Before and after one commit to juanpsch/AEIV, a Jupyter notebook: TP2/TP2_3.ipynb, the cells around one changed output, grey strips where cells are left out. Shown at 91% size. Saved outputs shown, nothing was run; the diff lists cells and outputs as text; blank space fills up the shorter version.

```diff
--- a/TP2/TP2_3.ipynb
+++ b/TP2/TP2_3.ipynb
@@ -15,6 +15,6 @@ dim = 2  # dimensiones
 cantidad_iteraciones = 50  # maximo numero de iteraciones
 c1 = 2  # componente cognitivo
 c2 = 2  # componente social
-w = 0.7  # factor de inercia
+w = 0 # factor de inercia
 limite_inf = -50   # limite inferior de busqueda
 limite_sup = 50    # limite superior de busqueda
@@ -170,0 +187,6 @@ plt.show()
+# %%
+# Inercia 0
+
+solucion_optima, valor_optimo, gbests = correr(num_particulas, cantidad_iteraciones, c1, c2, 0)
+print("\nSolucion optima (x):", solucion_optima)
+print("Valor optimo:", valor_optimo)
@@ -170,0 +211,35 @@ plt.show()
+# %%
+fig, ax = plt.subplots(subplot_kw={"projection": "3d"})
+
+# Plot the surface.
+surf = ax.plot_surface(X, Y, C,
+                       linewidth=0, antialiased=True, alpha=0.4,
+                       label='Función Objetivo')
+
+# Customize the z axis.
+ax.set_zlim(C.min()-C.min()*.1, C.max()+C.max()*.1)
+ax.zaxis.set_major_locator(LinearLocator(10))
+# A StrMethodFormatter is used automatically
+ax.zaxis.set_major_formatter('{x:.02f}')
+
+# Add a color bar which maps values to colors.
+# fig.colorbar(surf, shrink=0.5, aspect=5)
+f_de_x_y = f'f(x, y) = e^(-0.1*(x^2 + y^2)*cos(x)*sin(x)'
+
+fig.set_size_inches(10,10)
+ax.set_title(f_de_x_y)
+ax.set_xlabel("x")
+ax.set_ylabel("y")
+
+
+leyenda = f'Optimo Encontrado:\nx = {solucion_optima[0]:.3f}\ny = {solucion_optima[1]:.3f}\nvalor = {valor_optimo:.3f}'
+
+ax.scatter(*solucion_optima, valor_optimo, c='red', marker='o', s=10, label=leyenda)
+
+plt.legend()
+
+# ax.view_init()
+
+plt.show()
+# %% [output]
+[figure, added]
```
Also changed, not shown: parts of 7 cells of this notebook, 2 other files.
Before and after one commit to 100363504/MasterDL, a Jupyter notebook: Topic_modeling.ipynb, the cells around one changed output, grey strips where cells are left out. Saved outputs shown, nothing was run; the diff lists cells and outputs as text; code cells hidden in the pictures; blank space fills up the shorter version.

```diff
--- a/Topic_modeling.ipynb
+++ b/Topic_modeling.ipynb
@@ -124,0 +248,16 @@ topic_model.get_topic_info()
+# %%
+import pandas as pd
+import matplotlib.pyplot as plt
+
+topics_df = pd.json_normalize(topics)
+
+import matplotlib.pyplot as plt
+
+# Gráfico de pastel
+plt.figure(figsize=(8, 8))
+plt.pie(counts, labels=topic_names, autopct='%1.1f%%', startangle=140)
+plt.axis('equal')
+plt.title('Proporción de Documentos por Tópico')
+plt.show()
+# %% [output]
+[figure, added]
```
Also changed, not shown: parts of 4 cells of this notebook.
════
■ EXERCISE GOAL: The full set of records above must be reproduced exactly in the reply.

■ RESPONSE BOX:
Before and after one commit to juanpsch/AEIV, a Jupyter notebook: TP2/TP2_3.ipynb, the cells around one changed output, grey strips where cells are left out. Shown at 91% size. Saved outputs shown, nothing was run; the diff lists cells and outputs as text; blank space fills up the shorter version.

```diff
--- a/TP2/TP2_3.ipynb
+++ b/TP2/TP2_3.ipynb
@@ -15,6 +15,6 @@ dim = 2  # dimensiones
 cantidad_iteraciones = 50  # maximo numero de iteraciones
 c1 = 2  # componente cognitivo
 c2 = 2  # componente social
-w = 0.7  # factor de inercia
+w = 0 # factor de inercia
 limite_inf = -50   # limite inferior de busqueda
 limite_sup = 50    # limite superior de busqueda
@@ -170,0 +187,6 @@ plt.show()
+# %%
+# Inercia 0
+
+solucion_optima, valor_optimo, gbests = correr(num_particulas, cantidad_iteraciones, c1, c2, 0)
+print("\nSolucion optima (x):", solucion_optima)
+print("Valor optimo:", valor_optimo)
@@ -170,0 +211,35 @@ plt.show()
+# %%
+fig, ax = plt.subplots(subplot_kw={"projection": "3d"})
+
+# Plot the surface.
+surf = ax.plot_surface(X, Y, C,
+                       linewidth=0, antialiased=True, alpha=0.4,
+                       label='Función Objetivo')
+
+# Customize the z axis.
+ax.set_zlim(C.min()-C.min()*.1, C.max()+C.max()*.1)
+ax.zaxis.set_major_locator(LinearLocator(10))
+# A StrMethodFormatter is used automatically
+ax.zaxis.set_major_formatter('{x:.02f}')
+
+# Add a color bar which maps values to colors.
+# fig.colorbar(surf, shrink=0.5, aspect=5)
+f_de_x_y = f'f(x, y) = e^(-0.1*(x^2 + y^2)*cos(x)*sin(x)'
+
+fig.set_size_inches(10,10)
+ax.set_title(f_de_x_y)
+ax.set_xlabel("x")
+ax.set_ylabel("y")
+
+
+leyenda = f'Optimo Encontrado:\nx = {solucion_optima[0]:.3f}\ny = {solucion_optima[1]:.3f}\nvalor = {valor_optimo:.3f}'
+
+ax.scatter(*solucion_optima, valor_optimo, c='red', marker='o', s=10, label=leyenda)
+
+plt.legend()
+
+# ax.view_init()
+
+plt.show()
+# %% [output]
+[figure, added]
```
Also changed, not shown: parts of 7 cells of this notebook, 2 other files.
Before and after one commit to 100363504/MasterDL, a Jupyter notebook: Topic_modeling.ipynb, the cells around one changed output, grey strips where cells are left out. Saved outputs shown, nothing was run; the diff lists cells and outputs as text; code cells hidden in the pictures; blank space fills up the shorter version.

```diff
--- a/Topic_modeling.ipynb
+++ b/Topic_modeling.ipynb
@@ -124,0 +248,16 @@ topic_model.get_topic_info()
+# %%
+import pandas as pd
+import matplotlib.pyplot as plt
+
+topics_df = pd.json_normalize(topics)
+
+import matplotlib.pyplot as plt
+
+# Gráfico de pastel
+plt.figure(figsize=(8, 8))
+plt.pie(counts, labels=topic_names, autopct='%1.1f%%', startangle=140)
+plt.axis('equal')
+plt.title('Proporción de Documentos por Tópico')
+plt.show()
+# %% [output]
+[figure, added]
```
Also changed, not shown: parts of 4 cells of this notebook.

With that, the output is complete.